Barney Graham '75 named a Time Hero of the Year for developing COVID-19 vaccine

Barney Graham '75

Rice alumnus Barney Graham '75, a renowned virologist and deputy director of the Vaccine Research Center within the National Institutes of Health (NIH), has been named a 2021 Hero of the Year by Time magazine for his work developing Moderna’s groundbreaking COVID-19 vaccine.

Barney Graham '75
Barney Graham '75 was honored for his work developing the groundbreaking COVID-19 vaccines. (Photo courtesy of Barney Graham)

Gracing one of four covers of Time’s December issue along with three fellow COVID-19 vaccine researchers, including his NIH colleague Kizzmekia Corbett, Graham was recognized for his years of work on “structure-based” vaccine design. That work set the stage for the rapid development of the Moderna-NIH vaccine and many of the other successful COVID-19 vaccines that have now saved countless lives around the globe.

“Most scientists never get to see their product actually used,” Graham told Time. “To watch the evening news and see the relief from health care providers who were getting immunized, to see people in the clinic at NIH being vaccinated and being so relieved and so grateful — those were special moments.”

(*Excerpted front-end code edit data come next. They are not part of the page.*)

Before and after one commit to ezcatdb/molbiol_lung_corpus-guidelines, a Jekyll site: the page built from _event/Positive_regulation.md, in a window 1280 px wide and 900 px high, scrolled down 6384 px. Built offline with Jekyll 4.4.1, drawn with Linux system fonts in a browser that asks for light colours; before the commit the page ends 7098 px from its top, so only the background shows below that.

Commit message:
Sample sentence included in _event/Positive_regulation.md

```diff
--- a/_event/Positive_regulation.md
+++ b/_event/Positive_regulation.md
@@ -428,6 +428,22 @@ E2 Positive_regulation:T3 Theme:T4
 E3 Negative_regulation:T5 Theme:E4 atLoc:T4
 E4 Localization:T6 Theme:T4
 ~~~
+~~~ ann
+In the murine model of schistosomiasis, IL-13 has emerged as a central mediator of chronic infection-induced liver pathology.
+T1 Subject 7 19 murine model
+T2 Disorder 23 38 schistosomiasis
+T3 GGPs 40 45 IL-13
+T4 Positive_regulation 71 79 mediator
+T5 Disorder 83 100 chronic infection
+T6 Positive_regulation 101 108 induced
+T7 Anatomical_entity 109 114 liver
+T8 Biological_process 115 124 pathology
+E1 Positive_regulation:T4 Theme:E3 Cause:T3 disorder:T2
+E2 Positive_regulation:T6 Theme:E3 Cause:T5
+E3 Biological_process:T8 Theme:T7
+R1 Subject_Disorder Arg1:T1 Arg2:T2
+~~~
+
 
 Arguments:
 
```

Time Heroes of the Year 2021 Cover
Graham and his fellow Heroes were honored on a cover of Time's latest issue. (Courtesy of Time, photos by Mattia Balsamini)

A native of rural Paola, Kansas, Graham graduated from Rice with a bachelor's degree in biology. He later earned his M.D. at the University of Kansas School of Medicine and a Ph.D. in microbiology and immunology from Vanderbilt University. Graham was then recruited by Anthony Fauci to develop the Vaccine Research Center within the NIH in 2000.

Noted vaccine scientist Peter Hotez, the dean of Baylor College of Medicine’s National School of Tropical Medicine and a fellow in disease and poverty at Rice's Baker Institute for Public Policy, called Graham “(a) pioneer in viral immunology and vaccine development.” Hotez’s comments came in a Rice Magazine story detailing the contributions Graham and fellow alumnus Bill Gruber '75 of Pfizer made toward ending the coronavirus pandemic.

Graham’s strategy — developing a vaccine that could take aim at the spike protein of the virus that causes COVID-19 before it attaches to healthy cells — was one of two key developments that led to the fastest development of a mass-produced vaccine in history. The other was the mRNA vaccine platform pioneered by Graham’s fellow Time Heroes Katalin Karikó and Drew Weissman.

According to Time, Graham was surrounded by family, including his grandchildren, when he received the news in November 2020 that a highly effective COVID-19 vaccine created due in large part to his decades of research would soon be made available to the public.

“We pretty much had a group hug and then I went back to work,” Graham told Time. “After those 10 months of working all the time … and trying to get to an end point, just the relief to know that we had something that might make a difference was the thing that was most meaningful to me.”